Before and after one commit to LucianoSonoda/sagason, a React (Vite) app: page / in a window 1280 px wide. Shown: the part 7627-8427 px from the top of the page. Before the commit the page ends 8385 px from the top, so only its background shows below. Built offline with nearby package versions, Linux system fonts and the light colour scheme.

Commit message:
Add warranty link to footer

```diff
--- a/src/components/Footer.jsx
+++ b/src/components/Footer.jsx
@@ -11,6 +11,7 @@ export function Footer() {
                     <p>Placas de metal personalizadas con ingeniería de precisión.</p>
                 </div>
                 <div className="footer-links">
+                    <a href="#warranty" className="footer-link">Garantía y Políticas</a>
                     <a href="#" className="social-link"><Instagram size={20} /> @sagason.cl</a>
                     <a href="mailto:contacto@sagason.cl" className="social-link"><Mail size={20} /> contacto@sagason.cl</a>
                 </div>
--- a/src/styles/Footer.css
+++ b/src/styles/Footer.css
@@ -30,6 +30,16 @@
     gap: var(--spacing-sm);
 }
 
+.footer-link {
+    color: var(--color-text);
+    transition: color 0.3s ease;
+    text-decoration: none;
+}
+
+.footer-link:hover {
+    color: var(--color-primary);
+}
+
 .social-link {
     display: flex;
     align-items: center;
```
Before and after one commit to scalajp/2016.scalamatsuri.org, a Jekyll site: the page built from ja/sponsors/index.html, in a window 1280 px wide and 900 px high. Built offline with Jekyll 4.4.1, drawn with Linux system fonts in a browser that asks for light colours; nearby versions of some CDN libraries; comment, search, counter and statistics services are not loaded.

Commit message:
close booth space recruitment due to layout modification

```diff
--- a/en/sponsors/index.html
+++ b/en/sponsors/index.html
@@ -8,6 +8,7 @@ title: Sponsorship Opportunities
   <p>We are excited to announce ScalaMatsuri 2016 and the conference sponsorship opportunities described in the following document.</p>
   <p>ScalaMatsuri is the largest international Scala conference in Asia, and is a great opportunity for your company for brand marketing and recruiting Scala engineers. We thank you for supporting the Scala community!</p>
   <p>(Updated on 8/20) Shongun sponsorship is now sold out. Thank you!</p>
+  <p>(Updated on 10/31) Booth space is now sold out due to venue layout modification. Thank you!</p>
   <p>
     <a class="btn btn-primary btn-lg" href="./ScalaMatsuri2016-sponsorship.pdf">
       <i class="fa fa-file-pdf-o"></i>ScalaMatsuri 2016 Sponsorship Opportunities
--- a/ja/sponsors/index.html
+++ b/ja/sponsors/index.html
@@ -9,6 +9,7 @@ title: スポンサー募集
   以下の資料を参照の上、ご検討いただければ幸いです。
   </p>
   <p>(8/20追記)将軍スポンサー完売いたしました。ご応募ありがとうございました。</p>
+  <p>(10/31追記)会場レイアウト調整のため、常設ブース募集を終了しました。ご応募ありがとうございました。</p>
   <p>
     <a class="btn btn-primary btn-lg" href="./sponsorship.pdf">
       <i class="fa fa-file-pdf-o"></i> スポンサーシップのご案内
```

* **Exercise**: Give every entry back unchanged. Leave none out.

* **Exercise answer**:
Before and after one commit to LucianoSonoda/sagason, a React (Vite) app: page / in a window 1280 px wide. Shown: the part 7627-8427 px from the top of the page. Before the commit the page ends 8385 px from the top, so only its background shows below. Built offline with nearby package versions, Linux system fonts and the light colour scheme.

Commit message:
Add warranty link to footer

```diff
--- a/src/components/Footer.jsx
+++ b/src/components/Footer.jsx
@@ -11,6 +11,7 @@ export function Footer() {
                     <p>Placas de metal personalizadas con ingeniería de precisión.</p>
                 </div>
                 <div className="footer-links">
+                    <a href="#warranty" className="footer-link">Garantía y Políticas</a>
                     <a href="#" className="social-link"><Instagram size={20} /> @sagason.cl</a>
                     <a href="mailto:contacto@sagason.cl" className="social-link"><Mail size={20} /> contacto@sagason.cl</a>
                 </div>
--- a/src/styles/Footer.css
+++ b/src/styles/Footer.css
@@ -30,6 +30,16 @@
     gap: var(--spacing-sm);
 }
 
+.footer-link {
+    color: var(--color-text);
+    transition: color 0.3s ease;
+    text-decoration: none;
+}
+
+.footer-link:hover {
+    color: var(--color-primary);
+}
+
 .social-link {
     display: flex;
     align-items: center;
```
Before and after one commit to scalajp/2016.scalamatsuri.org, a Jekyll site: the page built from ja/sponsors/index.html, in a window 1280 px wide and 900 px high. Built offline with Jekyll 4.4.1, drawn with Linux system fonts in a browser that asks for light colours; nearby versions of some CDN libraries; comment, search, counter and statistics services are not loaded.

Commit message:
close booth space recruitment due to layout modification

```diff
--- a/en/sponsors/index.html
+++ b/en/sponsors/index.html
@@ -8,6 +8,7 @@ title: Sponsorship Opportunities
   <p>We are excited to announce ScalaMatsuri 2016 and the conference sponsorship opportunities described in the following document.</p>
   <p>ScalaMatsuri is the largest international Scala conference in Asia, and is a great opportunity for your company for brand marketing and recruiting Scala engineers. We thank you for supporting the Scala community!</p>
   <p>(Updated on 8/20) Shongun sponsorship is now sold out. Thank you!</p>
+  <p>(Updated on 10/31) Booth space is now sold out due to venue layout modification. Thank you!</p>
   <p>
     <a class="btn btn-primary btn-lg" href="./ScalaMatsuri2016-sponsorship.pdf">
       <i class="fa fa-file-pdf-o"></i>ScalaMatsuri 2016 Sponsorship Opportunities
--- a/ja/sponsors/index.html
+++ b/ja/sponsors/index.html
@@ -9,6 +9,7 @@ title: スポンサー募集
   以下の資料を参照の上、ご検討いただければ幸いです。
   </p>
   <p>(8/20追記)将軍スポンサー完売いたしました。ご応募ありがとうございました。</p>
+  <p>(10/31追記)会場レイアウト調整のため、常設ブース募集を終了しました。ご応募ありがとうございました。</p>
   <p>
     <a class="btn btn-primary btn-lg" href="./sponsorship.pdf">
       <i class="fa fa-file-pdf-o"></i> スポンサーシップのご案内
```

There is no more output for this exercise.